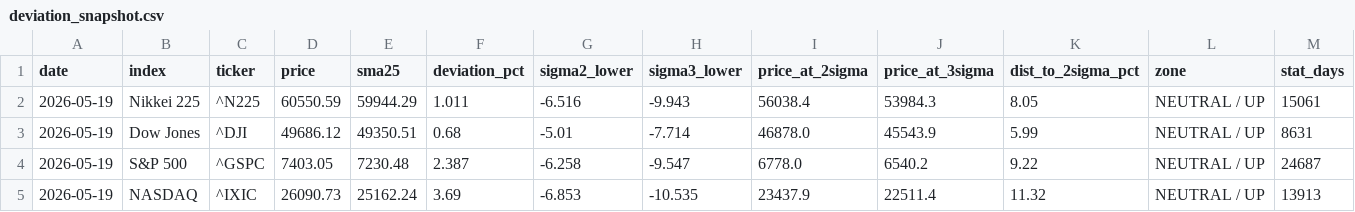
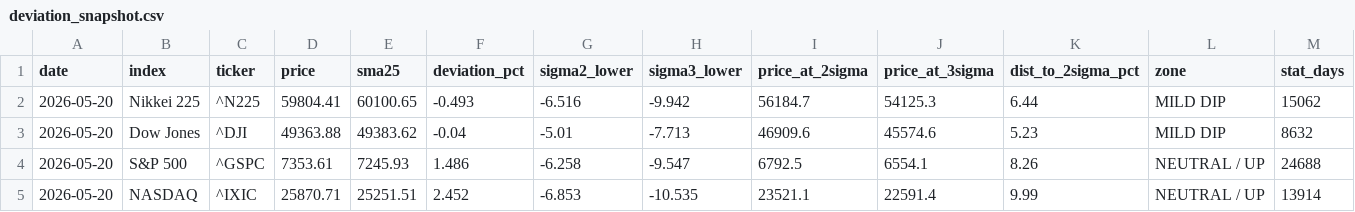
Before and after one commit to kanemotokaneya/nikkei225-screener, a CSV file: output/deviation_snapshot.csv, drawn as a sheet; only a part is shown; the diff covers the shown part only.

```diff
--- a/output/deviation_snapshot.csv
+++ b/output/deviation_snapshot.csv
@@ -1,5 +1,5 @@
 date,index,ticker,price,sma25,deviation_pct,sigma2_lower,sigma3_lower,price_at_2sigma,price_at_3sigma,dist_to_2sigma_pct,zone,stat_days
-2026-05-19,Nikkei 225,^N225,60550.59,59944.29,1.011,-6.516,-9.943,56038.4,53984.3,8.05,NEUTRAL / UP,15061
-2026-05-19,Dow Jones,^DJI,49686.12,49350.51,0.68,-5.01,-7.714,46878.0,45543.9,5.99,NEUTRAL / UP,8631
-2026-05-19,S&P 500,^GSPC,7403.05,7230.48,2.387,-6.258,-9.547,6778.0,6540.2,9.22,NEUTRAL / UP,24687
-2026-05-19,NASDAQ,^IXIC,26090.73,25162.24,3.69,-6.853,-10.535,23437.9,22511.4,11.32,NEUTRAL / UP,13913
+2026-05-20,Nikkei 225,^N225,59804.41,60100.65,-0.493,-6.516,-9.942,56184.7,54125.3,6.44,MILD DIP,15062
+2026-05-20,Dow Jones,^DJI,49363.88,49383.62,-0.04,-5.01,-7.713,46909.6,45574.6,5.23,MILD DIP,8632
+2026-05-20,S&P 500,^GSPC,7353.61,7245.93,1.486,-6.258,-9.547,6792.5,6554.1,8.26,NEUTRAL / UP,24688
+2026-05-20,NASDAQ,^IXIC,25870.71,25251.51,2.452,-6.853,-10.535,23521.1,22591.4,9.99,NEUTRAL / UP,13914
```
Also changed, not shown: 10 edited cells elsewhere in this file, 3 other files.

--- YOUR ASSIGNMENT ---
Exclude the pictures and print the rest of the data exactly.

--- RESPONSE TO THIS TASK ---
Before and after one commit to kanemotokaneya/nikkei225-screener, a CSV file: output/deviation_snapshot.csv, drawn as a sheet; only a part is shown; the diff covers the shown part only.

```diff
--- a/output/deviation_snapshot.csv
+++ b/output/deviation_snapshot.csv
@@ -1,5 +1,5 @@
 date,index,ticker,price,sma25,deviation_pct,sigma2_lower,sigma3_lower,price_at_2sigma,price_at_3sigma,dist_to_2sigma_pct,zone,stat_days
-2026-05-19,Nikkei 225,^N225,60550.59,59944.29,1.011,-6.516,-9.943,56038.4,53984.3,8.05,NEUTRAL / UP,15061
-2026-05-19,Dow Jones,^DJI,49686.12,49350.51,0.68,-5.01,-7.714,46878.0,45543.9,5.99,NEUTRAL / UP,8631
-2026-05-19,S&P 500,^GSPC,7403.05,7230.48,2.387,-6.258,-9.547,6778.0,6540.2,9.22,NEUTRAL / UP,24687
-2026-05-19,NASDAQ,^IXIC,26090.73,25162.24,3.69,-6.853,-10.535,23437.9,22511.4,11.32,NEUTRAL / UP,13913
+2026-05-20,Nikkei 225,^N225,59804.41,60100.65,-0.493,-6.516,-9.942,56184.7,54125.3,6.44,MILD DIP,15062
+2026-05-20,Dow Jones,^DJI,49363.88,49383.62,-0.04,-5.01,-7.713,46909.6,45574.6,5.23,MILD DIP,8632
+2026-05-20,S&P 500,^GSPC,7353.61,7245.93,1.486,-6.258,-9.547,6792.5,6554.1,8.26,NEUTRAL / UP,24688
+2026-05-20,NASDAQ,^IXIC,25870.71,25251.51,2.452,-6.853,-10.535,23521.1,22591.4,9.99,NEUTRAL / UP,13914
```
Also changed, not shown: 10 edited cells elsewhere in this file, 3 other files.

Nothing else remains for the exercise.